Shares of Apple fell 1.4 percent to $595.32 in New York. Today is the first trading session since Apple announced the departure of mobile software head Scott Forstall and retail leader John Browett. Trading shut down for two days this week because of Hurricane Sandy.
Forstall will leave next year and serve as an adviser to Cook until then, Cupertino, California-based Apple said on Oct. 29. Executives Jony Ive, Eddy Cue, Bob Mansfield and Craig Federighi will take on added management responsibilities, the company said. Forstall was pushed out, according to a person with knowledge of the dismissal who asked not to be identified because the matter is private.
“Both departures were likely forced by Apple’s CEO and weren’t voluntary,” Amit Daryanani, an analyst at RBC Capital Markets, wrote in a research report today. “While there will be concerns about future execution given Mr. Forstall’s departure, we note that Apple has navigated through past turnovers impeccably.”
Forstall oversaw products such as mapping software and the Siri voice-recognition tool, which met with criticism. He also frequently clashed with other managers, people with knowledge of the matter have said. Cook, who succeeded co-Founder Steve Jobs last year, is revamping leadership as Apple’s stock price sags and competition accelerates from rivals including Google Inc., Microsoft Corp. and Amazon.com Inc.

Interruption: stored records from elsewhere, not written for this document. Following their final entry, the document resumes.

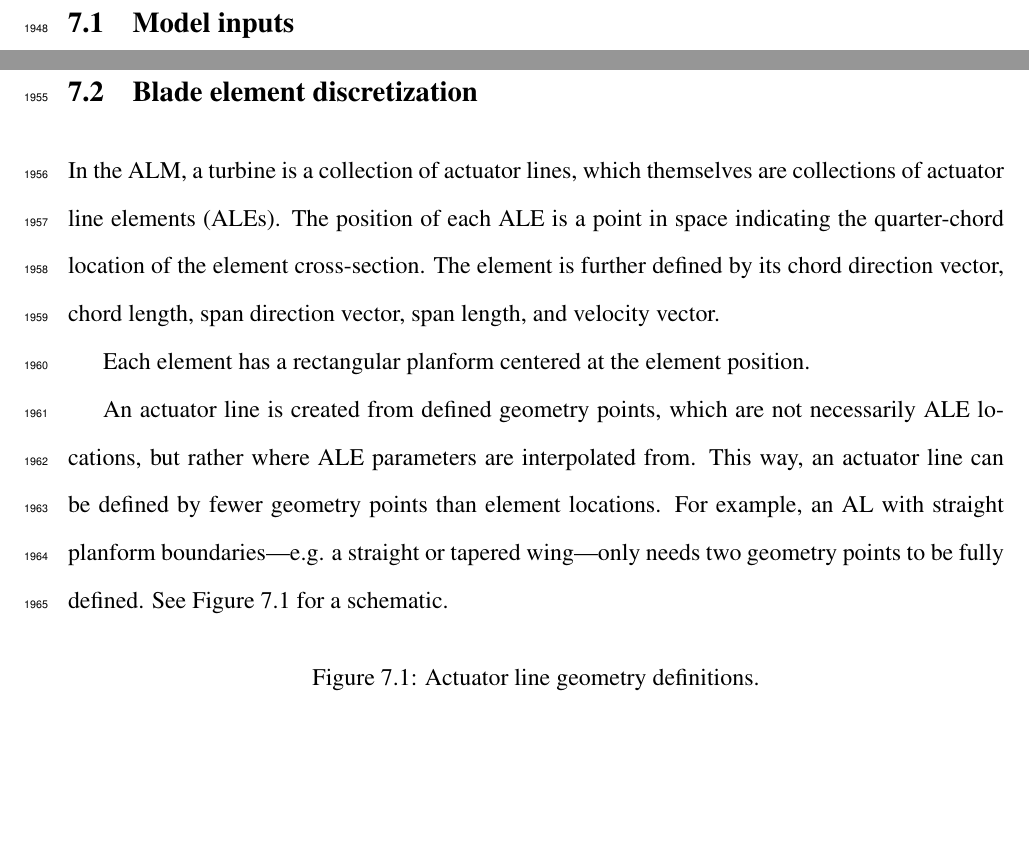
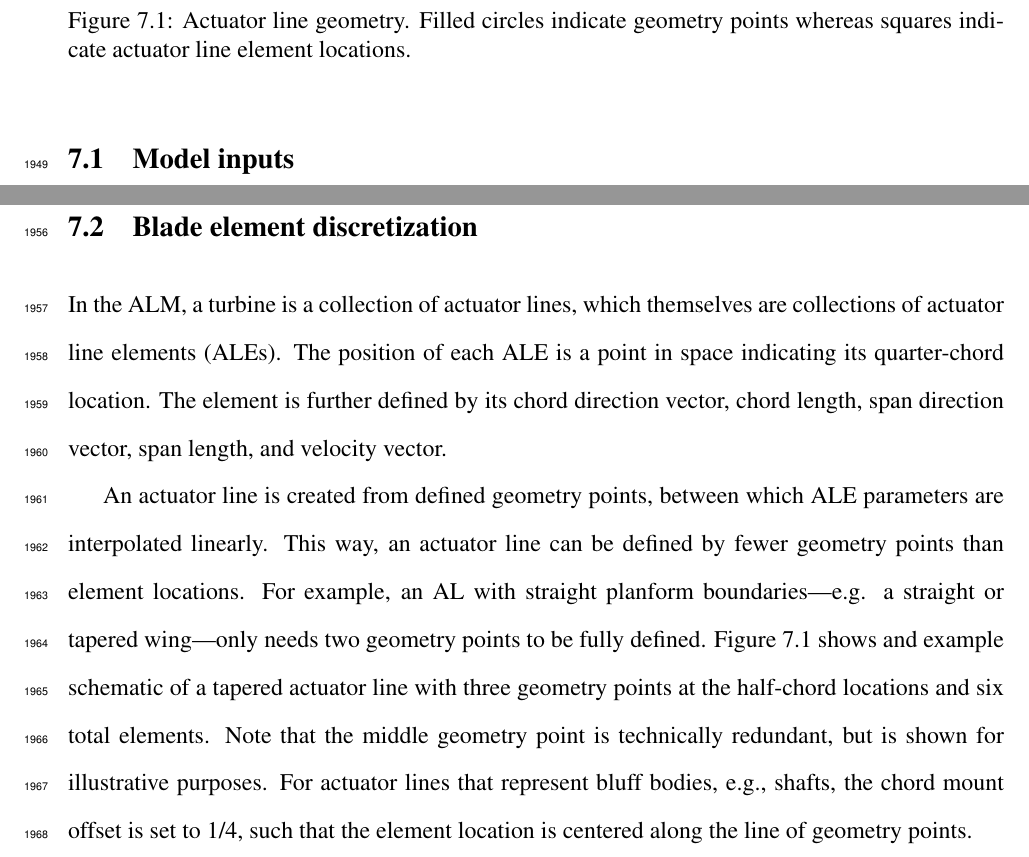
Before and after one commit to petebachant/PhD-thesis, a LaTeX thesis (thesis.tex, which reads chapters/ALM.tex): two parts of page 97 of 130, joined at a grey line, cut at the place of the change, the shorter picture padded with empty space. Compiled offline with pdfLaTeX.

Commit message:
Describe actuator line geometry

```diff
--- a/chapters/ALM.tex
+++ b/chapters/ALM.tex
@@ -123,21 +123,29 @@
 
 In the ALM, a turbine is a collection of actuator lines, which themselves are
 collections of actuator line elements (ALEs). The position of each ALE is a
-point in space indicating the quarter-chord location of the element
-cross-section. The element is further defined by its chord direction vector,
-chord length, span direction vector, span length, and velocity vector.
+point in space indicating its quarter-chord location. The element is further
+defined by its chord direction vector, chord length, span direction vector, span
+length, and velocity vector.
 
-Each element has a rectangular planform centered at the element position.
+An actuator line is created from defined geometry points, between which ALE
+parameters are interpolated linearly. This way, an actuator line can be defined
+by fewer geometry points than element locations. For example, an AL with
+straight planform boundaries---e.g. a straight or tapered wing---only needs two
+geometry points to be fully defined. Figure~\ref{fig:AL-geom} shows and example
+schematic of a tapered actuator line with three geometry points at the
+half-chord locations and six total elements. Note that the middle geometry point
+is technically redundant, but is shown for illustrative purposes. For actuator
+lines that represent bluff bodies, e.g., shafts, the chord mount offset is set
+to 1/4, such that the element location is centered along the line of geometry
+points.
 
-An actuator line is created from defined geometry points, which are not
-necessarily ALE locations, but rather where ALE parameters are interpolated
-from. This way, an actuator line can be defined by fewer geometry points than
-element locations. For example, an AL with straight planform boundaries---e.g. a
-straight or tapered wing---only needs two geometry points to be fully defined.
-See Figure~\ref{fig:AL-geom} for a schematic.
+\begin{figure}
+    \centering
 
-\begin{figure}[ht]
-    \caption{Actuator line geometry definitions.}
+    \includegraphics[width=0.9\textwidth]{alm-geometry}
+
+    \caption{Actuator line geometry. Filled circles indicate geometry points
+        whereas squares indicate actuator line element locations.}
 
     \label{fig:AL-geom}
 \end{figure}
```
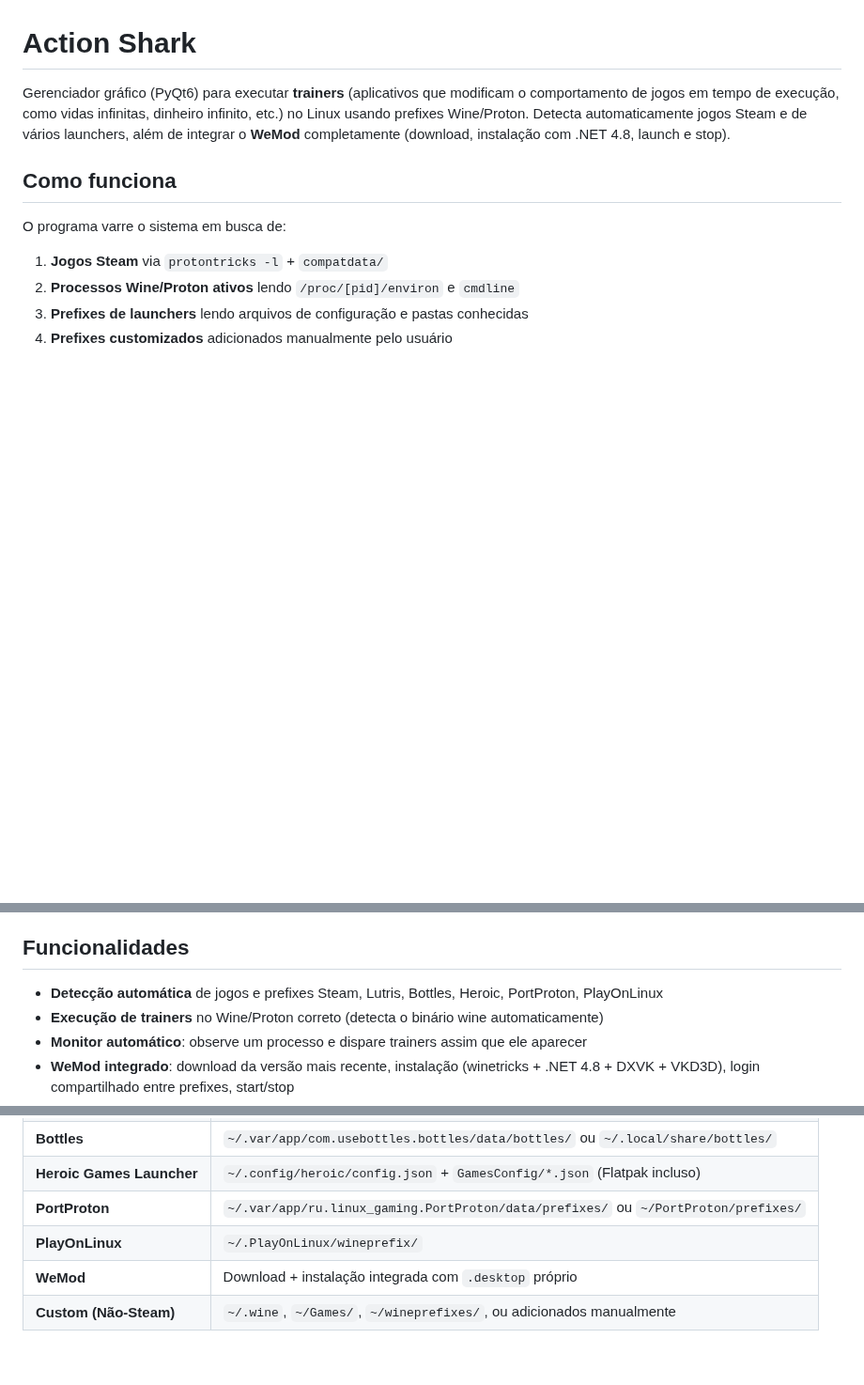
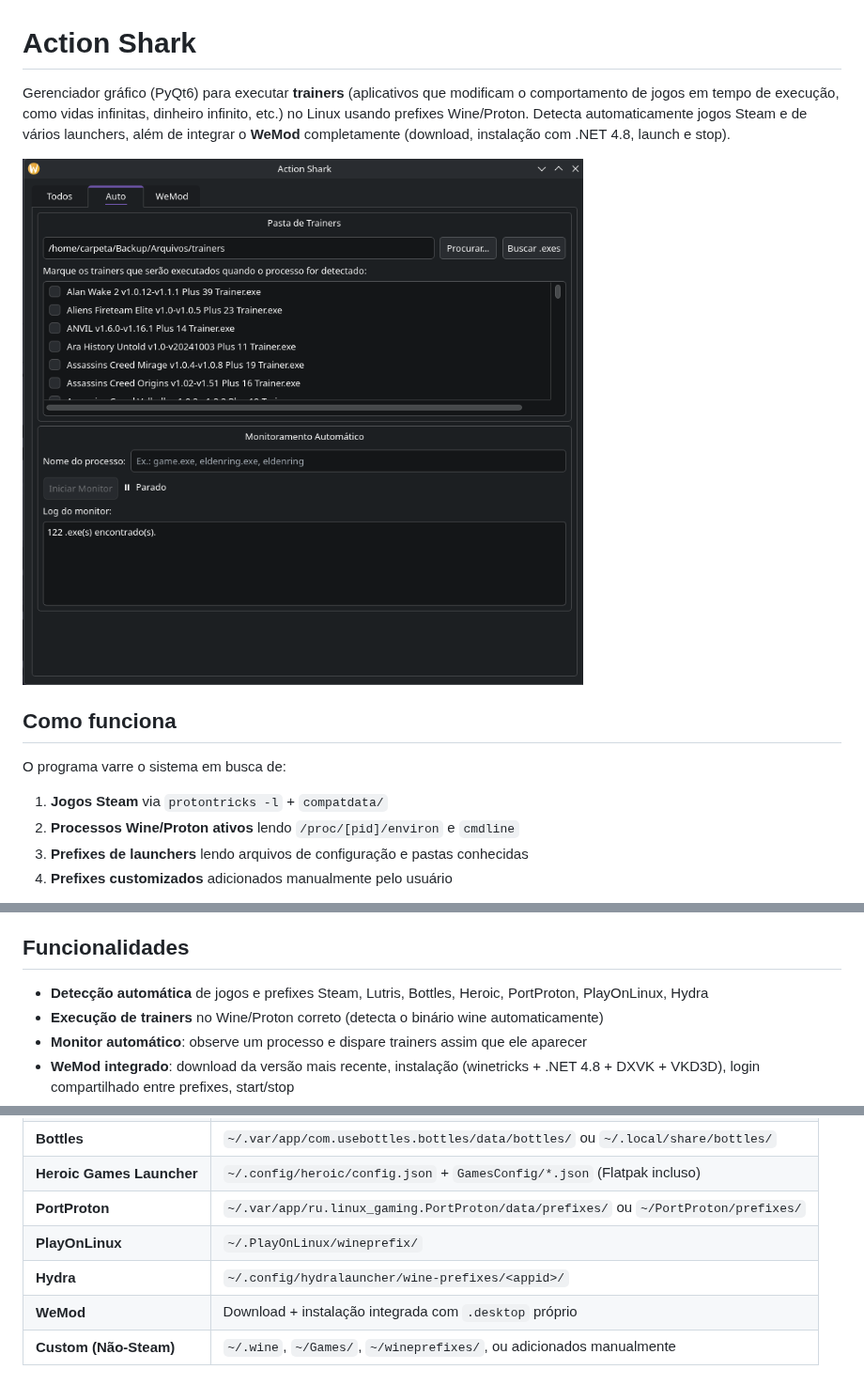
Before and after one commit to rafaelcarpeta/Action-Shark, a Markdown page: README.md, 3 parts joined by grey strips. Shown at 94% size. GitHub-like rendering; pictures changed too: Captura_de_tela_20260709_133047.png (added); blank space fills up the shorter version.

```diff
--- a/README.md
+++ b/README.md
@@ -1,6 +1,8 @@
 # Action Shark
 
 Gerenciador gráfico (PyQt6) para executar **trainers** (aplicativos que modificam o comportamento de jogos em tempo de execução, como vidas infinitas, dinheiro infinito, etc.) no Linux usando prefixes Wine/Proton. Detecta automaticamente jogos Steam e de vários launchers, além de integrar o **WeMod** completamente (download, instalação com .NET 4.8, launch e stop).
+
+![Action Shark](Captura_de_tela_20260709_133047.png)
 
 ## Como funciona
 
@@ -15,7 +17,7 @@ Com um prefixo selecionado, você pode executar qualquer `.exe` (trainer) dentro
 
 ## Funcionalidades
 
-- **Detecção automática** de jogos e prefixes Steam, Lutris, Bottles, Heroic, PortProton, PlayOnLinux
+- **Detecção automática** de jogos e prefixes Steam, Lutris, Bottles, Heroic, PortProton, PlayOnLinux, Hydra
 - **Execução de trainers** no Wine/Proton correto (detecta o binário wine automaticamente)
 - **Monitor automático**: observe um processo e dispare trainers assim que ele aparecer
 - **WeMod integrado**: download da versão mais recente, instalação (winetricks + .NET 4.8 + DXVK + VKD3D), login compartilhado entre prefixes, start/stop
@@ -32,6 +34,7 @@ Com um prefixo selecionado, você pode executar qualquer `.exe` (trainer) dentro
 | **Heroic Games Launcher** | `~/.config/heroic/config.json` + `GamesConfig/*.json` (Flatpak incluso) |
 | **PortProton** | `~/.var/app/ru.linux_gaming.PortProton/data/prefixes/` ou `~/PortProton/prefixes/` |
 | **PlayOnLinux** | `~/.PlayOnLinux/wineprefix/` |
+| **Hydra** | `~/.config/hydralauncher/wine-prefixes/<appid>/` |
 | **WeMod** | Download + instalação integrada com `.desktop` próprio |
 | **Custom (Não-Steam)** | `~/.wine`, `~/Games/`, `~/wineprefixes/`, ou adicionados manualmente |
 
```
Also changed, not shown: 3 other files.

Forstall was responsible for the mapping software introduced last month that was widely faulted for bad directions and missing features, marring the debut of the iPhone 5. Forstall had extolled the maps’ features before its release at a software developer conference in June.
Cook dismissed Forstall after he refused to sign a public letter to Apple customers apologizing for the mapping software’s flaws, according to a person briefed on the matter. Cook signed the letter instead.
“The buggy and poor-performing Maps app, which displaced Google Maps as part of the iOS 6 launch, has been a black eye for Apple,” Mark Moskowitz, an analyst at JPMorgan Chase & Co., wrote in a research report today. “The one risk, in our view, is if Forstall potentially heads to a competitor such as Google or Microsoft to build out their mobile operating system prowess.”
The management changes leave Ive, who already heads industrial design, with more authority over the vision and details of Apple’s products. He takes on responsibility for so- called human interface, the software that governs how customers interact with Apple devices. Before he died last year, Jobs controlled the experience, melding input from disparate teams. In the new structure, Ive takes on that role.
Browett joined Apple in April, after being hired in January from his post as CEO of Dixons Retail Plc (DXNS), the largest U.K. consumer-electronics retailer. Apple had searched for more than seven months to find a replacement for Ron Johnson, who left last year to run J.C. Penney Co.
In August, after Apple had reduced staffing at some retail locations, cut hours and limited store transfers under Browett’s leadership, the company backtracked on the new policies, calling them a “mistake.”
Cook’s other changes include giving Cue responsibility for Siri and maps, which puts all the company’s online services in one group, Apple said. Federighi will head up iOS -- the mobile software that runs iPads and iPhones -- as well as the Mac operating system, merging the mobile and desktop teams.
Mansfield’s new Technologies group will combine Apple’s wireless teams as well as the semiconductor groups.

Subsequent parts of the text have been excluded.